- _Task objective_:
Wherever "already" occurs in the entries, copy the line that holds it.

Web document revisions
********************
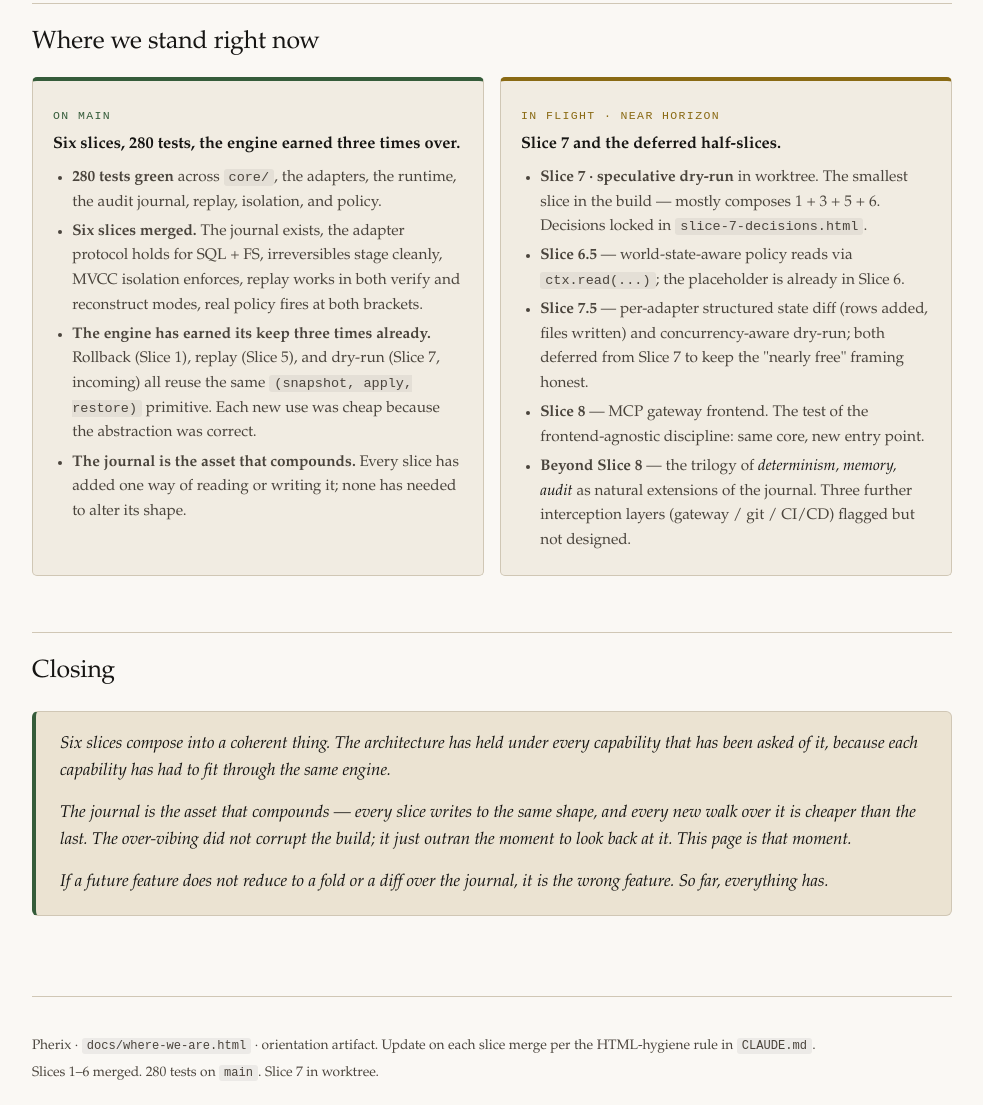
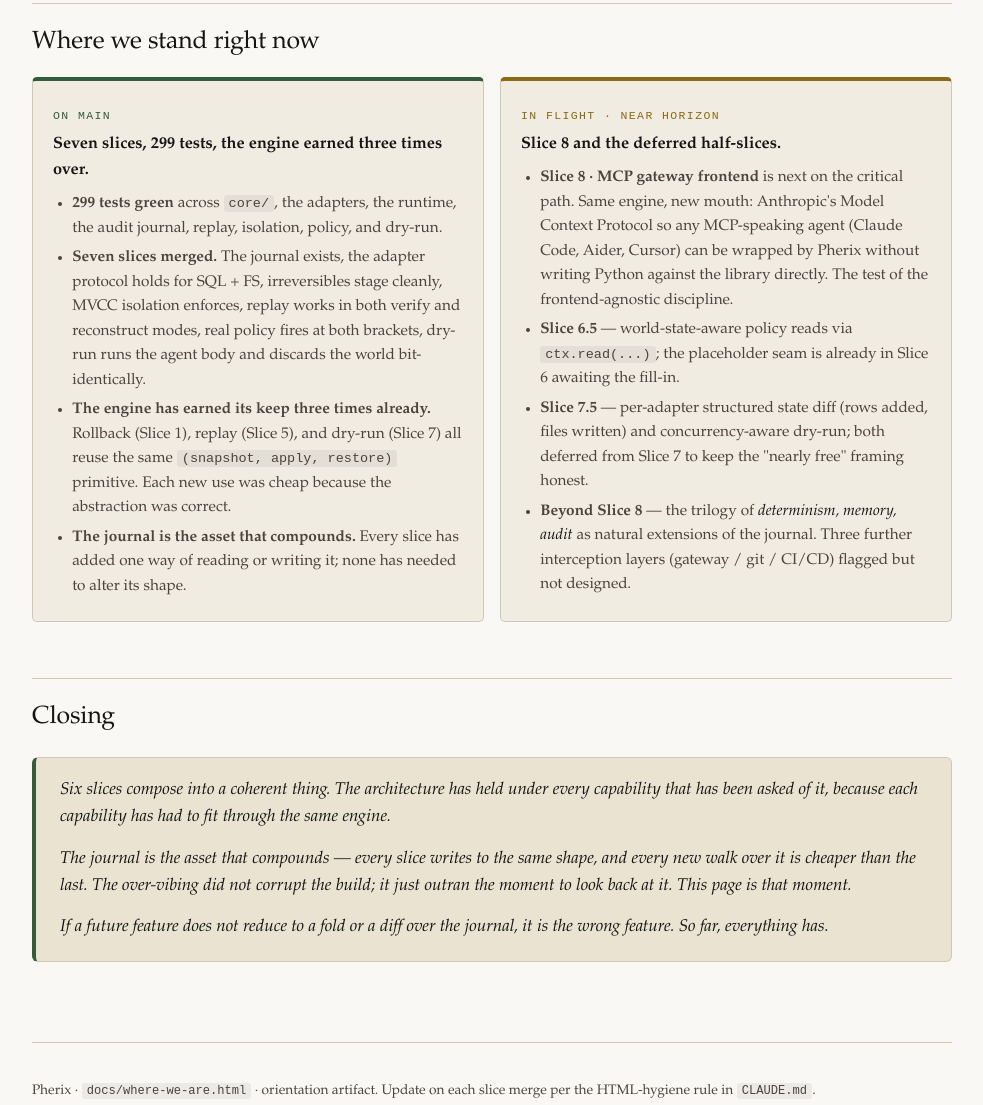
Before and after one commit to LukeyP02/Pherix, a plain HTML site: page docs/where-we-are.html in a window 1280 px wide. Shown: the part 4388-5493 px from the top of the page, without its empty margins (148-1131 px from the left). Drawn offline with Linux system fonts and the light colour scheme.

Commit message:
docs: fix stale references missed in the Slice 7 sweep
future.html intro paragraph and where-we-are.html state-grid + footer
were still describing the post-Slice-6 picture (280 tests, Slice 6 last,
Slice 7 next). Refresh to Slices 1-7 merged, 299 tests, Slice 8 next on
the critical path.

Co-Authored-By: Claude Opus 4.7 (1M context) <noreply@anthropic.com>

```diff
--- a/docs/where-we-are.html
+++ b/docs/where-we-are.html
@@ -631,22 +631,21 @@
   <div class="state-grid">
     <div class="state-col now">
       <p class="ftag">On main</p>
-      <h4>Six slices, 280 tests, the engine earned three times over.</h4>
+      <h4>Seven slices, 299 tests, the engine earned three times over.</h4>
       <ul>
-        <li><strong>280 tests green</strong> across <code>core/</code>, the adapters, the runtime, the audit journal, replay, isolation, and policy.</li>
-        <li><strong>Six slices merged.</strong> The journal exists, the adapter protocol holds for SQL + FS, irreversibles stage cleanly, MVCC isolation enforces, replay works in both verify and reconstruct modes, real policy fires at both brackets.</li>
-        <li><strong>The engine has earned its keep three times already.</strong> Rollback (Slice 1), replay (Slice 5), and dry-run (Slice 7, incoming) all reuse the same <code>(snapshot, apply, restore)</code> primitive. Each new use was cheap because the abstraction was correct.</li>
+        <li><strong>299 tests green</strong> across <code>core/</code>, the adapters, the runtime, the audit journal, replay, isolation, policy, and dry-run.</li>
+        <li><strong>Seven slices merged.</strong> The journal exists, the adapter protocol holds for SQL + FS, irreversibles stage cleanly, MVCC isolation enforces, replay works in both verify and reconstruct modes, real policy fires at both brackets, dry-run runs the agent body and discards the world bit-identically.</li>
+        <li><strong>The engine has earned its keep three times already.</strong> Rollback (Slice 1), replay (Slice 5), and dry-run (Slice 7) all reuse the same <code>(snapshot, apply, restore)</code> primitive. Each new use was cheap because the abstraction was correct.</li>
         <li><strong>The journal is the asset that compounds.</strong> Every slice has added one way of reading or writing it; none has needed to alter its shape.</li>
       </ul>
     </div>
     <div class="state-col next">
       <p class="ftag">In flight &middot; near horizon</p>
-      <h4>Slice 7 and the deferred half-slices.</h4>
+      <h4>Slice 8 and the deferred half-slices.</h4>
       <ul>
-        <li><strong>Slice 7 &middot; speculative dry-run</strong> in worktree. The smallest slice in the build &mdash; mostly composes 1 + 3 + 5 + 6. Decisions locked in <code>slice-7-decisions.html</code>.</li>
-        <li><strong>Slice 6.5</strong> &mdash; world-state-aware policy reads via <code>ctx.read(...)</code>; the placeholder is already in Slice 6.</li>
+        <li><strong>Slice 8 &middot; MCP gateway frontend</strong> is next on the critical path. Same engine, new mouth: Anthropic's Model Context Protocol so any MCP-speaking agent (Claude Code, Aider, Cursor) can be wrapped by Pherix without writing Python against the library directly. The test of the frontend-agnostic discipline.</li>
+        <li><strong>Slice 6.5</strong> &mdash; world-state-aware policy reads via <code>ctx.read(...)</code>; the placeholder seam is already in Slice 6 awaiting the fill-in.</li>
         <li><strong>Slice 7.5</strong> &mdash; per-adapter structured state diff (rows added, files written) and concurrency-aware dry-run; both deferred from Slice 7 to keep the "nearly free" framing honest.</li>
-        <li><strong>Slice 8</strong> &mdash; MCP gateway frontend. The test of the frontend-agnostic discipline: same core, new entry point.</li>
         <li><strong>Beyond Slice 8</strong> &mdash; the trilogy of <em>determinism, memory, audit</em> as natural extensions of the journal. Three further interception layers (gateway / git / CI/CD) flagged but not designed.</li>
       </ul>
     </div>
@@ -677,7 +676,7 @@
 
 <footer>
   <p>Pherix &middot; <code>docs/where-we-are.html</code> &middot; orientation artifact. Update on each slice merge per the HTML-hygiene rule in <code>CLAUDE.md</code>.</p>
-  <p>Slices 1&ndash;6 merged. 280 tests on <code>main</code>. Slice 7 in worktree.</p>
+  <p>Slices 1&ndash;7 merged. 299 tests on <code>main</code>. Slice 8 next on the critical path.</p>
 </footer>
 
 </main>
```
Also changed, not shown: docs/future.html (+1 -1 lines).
********************
- _Solution to this problem_:
-        <li><strong>The engine has earned its keep three times already.</strong> Rollback (Slice 1), replay (Slice 5), and dry-run (Slice 7, incoming) all reuse the same <code>(snapshot, apply, restore)</code> primitive. Each new use was cheap because the abstraction was correct.</li>
+        <li><strong>The engine has earned its keep three times already.</strong> Rollback (Slice 1), replay (Slice 5), and dry-run (Slice 7) all reuse the same <code>(snapshot, apply, restore)</code> primitive. Each new use was cheap because the abstraction was correct.</li>
-        <li><strong>Slice 6.5</strong> &mdash; world-state-aware policy reads via <code>ctx.read(...)</code>; the placeholder is already in Slice 6.</li>
+        <li><strong>Slice 6.5</strong> &mdash; world-state-aware policy reads via <code>ctx.read(...)</code>; the placeholder seam is already in Slice 6 awaiting the fill-in.</li>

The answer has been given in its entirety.